* **TASK STATEMENT**
Which lines in the records below hold the word "ModelSerializer"? Copy each of them.

* **DATA LISTING**

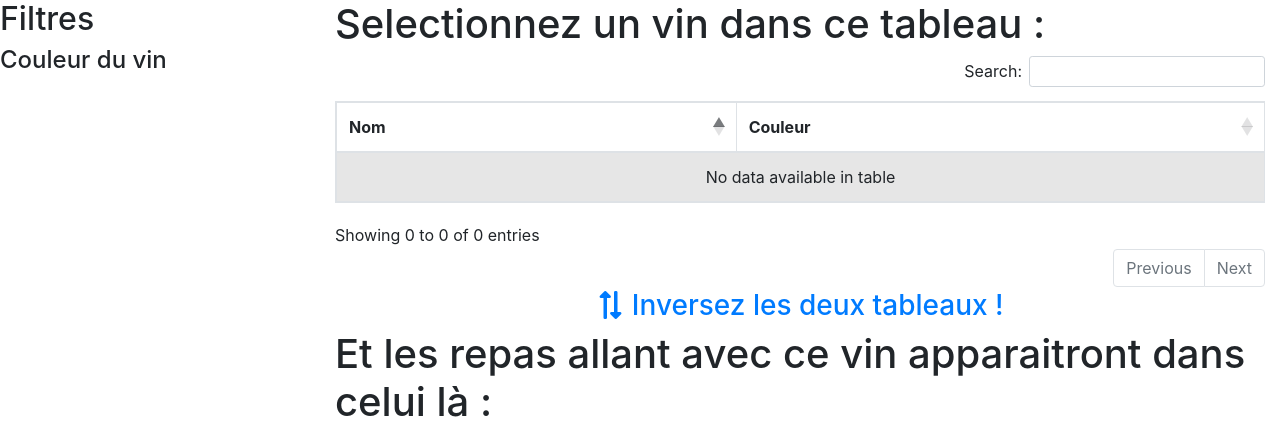
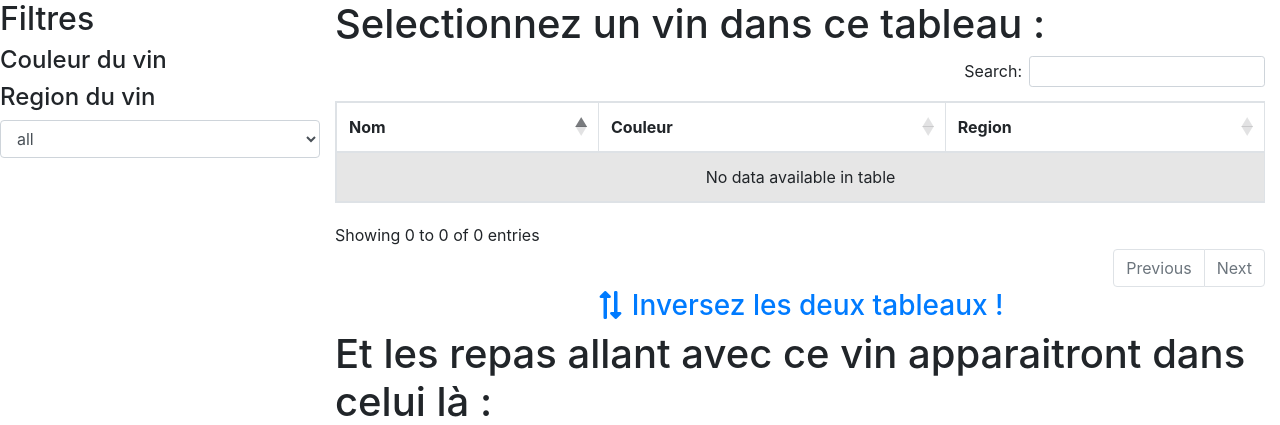
Before and after one commit to ripoul/Leclerc-Vins, a Django app: page /vins/ in a window 1280 px wide. Shown: the top 425 px of the page. Run offline with Django 3.2, Linux system fonts and the light colour scheme; data that the repository does not hold is empty; some libraries are stand-ins or nearby versions.

Commit message:
add region filter

```diff
--- a/leclerc_vins/vins/admin.py
+++ b/leclerc_vins/vins/admin.py
@@ -4,8 +4,9 @@ from __future__ import unicode_literals
 from django.contrib import admin
 
 # Register your models here.
-from .models import Vin, Repas, CouleurVin
+from .models import Vin, Repas, CouleurVin, Region
 
 admin.site.register(Vin)
 admin.site.register(Repas)
 admin.site.register(CouleurVin)
+admin.site.register(Region)
--- a/leclerc_vins/vins/serializers.py
+++ b/leclerc_vins/vins/serializers.py
@@ -1,6 +1,11 @@
 # -*- coding: utf-8 -*-
 from rest_framework import serializers
-from .models import Vin, CouleurVin, Repas
+from .models import Vin, CouleurVin, Repas, Region
+
+class RegionSerializer(serializers.ModelSerializer):
+    class Meta:
+        model = Region
+        fields = '__all__'
 
 class RepasSerializer(serializers.ModelSerializer):
     class Meta:
@@ -14,7 +19,8 @@ class CouleurVinSerializer(serializers.ModelSerializer):
 
 class VinSerializer(serializers.ModelSerializer):
     Couleur = CouleurVinSerializer(read_only=True)
+    Region = RegionSerializer(read_only=True)
 
     class Meta:
         model = Vin
-        fields = ('id', 'Nom', 'Couleur')
+        fields = ('id', 'Nom', 'Couleur', 'Region')
--- a/leclerc_vins/vins/static/vins/index.js
+++ b/leclerc_vins/vins/static/vins/index.js
@@ -7,7 +7,8 @@ $(document).ready(function() {
         },
         columns: [
             { data: "Nom" },
-            { data: "Couleur.couleur" }
+            { data: "Couleur.couleur" },
+            { data: "Region.Nom" }
         ],
         select: true,
         "language": {
@@ -51,4 +52,12 @@ $(document).ready(function() {
             var filteredData = vinTable.columns(1).search(couleur).draw();
         }
     });
+
+    $( ".region" ).change(function() {
+        if(this.value=='all'){
+            var filteredData = vinTable.columns(2).search('').draw();
+        }else{
+            var filteredData = vinTable.columns(2).search(this.value).draw();
+        }
+    });
 });
--- a/leclerc_vins/vins/templates/vins/index.html
+++ b/leclerc_vins/vins/templates/vins/index.html
@@ -32,15 +32,24 @@
                     <h4>Couleur du vin</h4>
                 </div>
                 <div class="row">
-                    {% for d in data %}
+                    {% for couleur in couleurs %}
                         <div class="col-md-3 couleur" align="center" >
-                            <img src="{{d.photo}}" alt="{{d.couleur}}">
+                            <img src="{{couleur.photo}}" alt="{{couleur.couleur}}">
                             <div class="text-center">
-                                {{d.couleur}}
+                                {{couleur.couleur}}
                             </div>
                         </div>
                     {% endfor %}
                 </div>
+                <div class="row">
+                        <h4>Region du vin</h4>
+                        <select class="form-control region">
+                            <option value="all">all</option>
+                            {% for region in regions %}
+                                <option value="{{region.Nom}}">{{region.Nom}}</option>
+                            {% endfor %}
+                        </select>
+                    </div>
             </div>
             <div class="col-md-9">
                 <h1>Selectionnez un vin dans ce tableau : </h1>
@@ -49,6 +58,7 @@
                         <tr>
                             <th>Nom</th>
                             <th>Couleur</th>
+                            <th>Region</th>
                         </tr>
                     </thead>
                 </table>
--- a/leclerc_vins/vins/views.py
+++ b/leclerc_vins/vins/views.py
@@ -4,10 +4,10 @@ from __future__ import unicode_literals
 from django.shortcuts import render
 
 # Create your views here.
-from .models import Vin, CouleurVin, Repas
+from .models import Vin, CouleurVin, Repas, Region
 from django.http import HttpResponse
 from django.core import serializers
-from .serializers import VinSerializer, RepasSerializer, CouleurVinSerializer
+from .serializers import VinSerializer, RepasSerializer, CouleurVinSerializer, RegionSerializer
 from rest_framework.renderers import JSONRenderer
 
 import json
@@ -15,8 +15,16 @@ import json
 def index(request):
     instance = CouleurVin.objects.all()
     serializer = CouleurVinSerializer(instance, many=True)
-    myjson = JSONRenderer().render(serializer.data)
-    data = {'data':json.loads(myjson.decode('utf-8'))}
+    couleurJSON = JSONRenderer().render(serializer.data)
+
+    instance = Region.objects.all()
+    serializer = RegionSerializer(instance, many=True)
+    regionJSON = JSONRenderer().render(serializer.data)
+
+    data = {
+        'couleurs':json.loads(couleurJSON.decode('utf-8')),
+        'regions':json.loads(regionJSON.decode('utf-8'))
+    }
     return render(request, 'vins/index.html', data)
 
 def repas(request):
```
Also changed, not shown: leclerc_vins/vins/models.py (+7 -2 lines).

* **EXERCISE ANSWER**
+class RegionSerializer(serializers.ModelSerializer):
 class RepasSerializer(serializers.ModelSerializer):
@@ -14,7 +19,8 @@ class CouleurVinSerializer(serializers.ModelSerializer):
 class VinSerializer(serializers.ModelSerializer):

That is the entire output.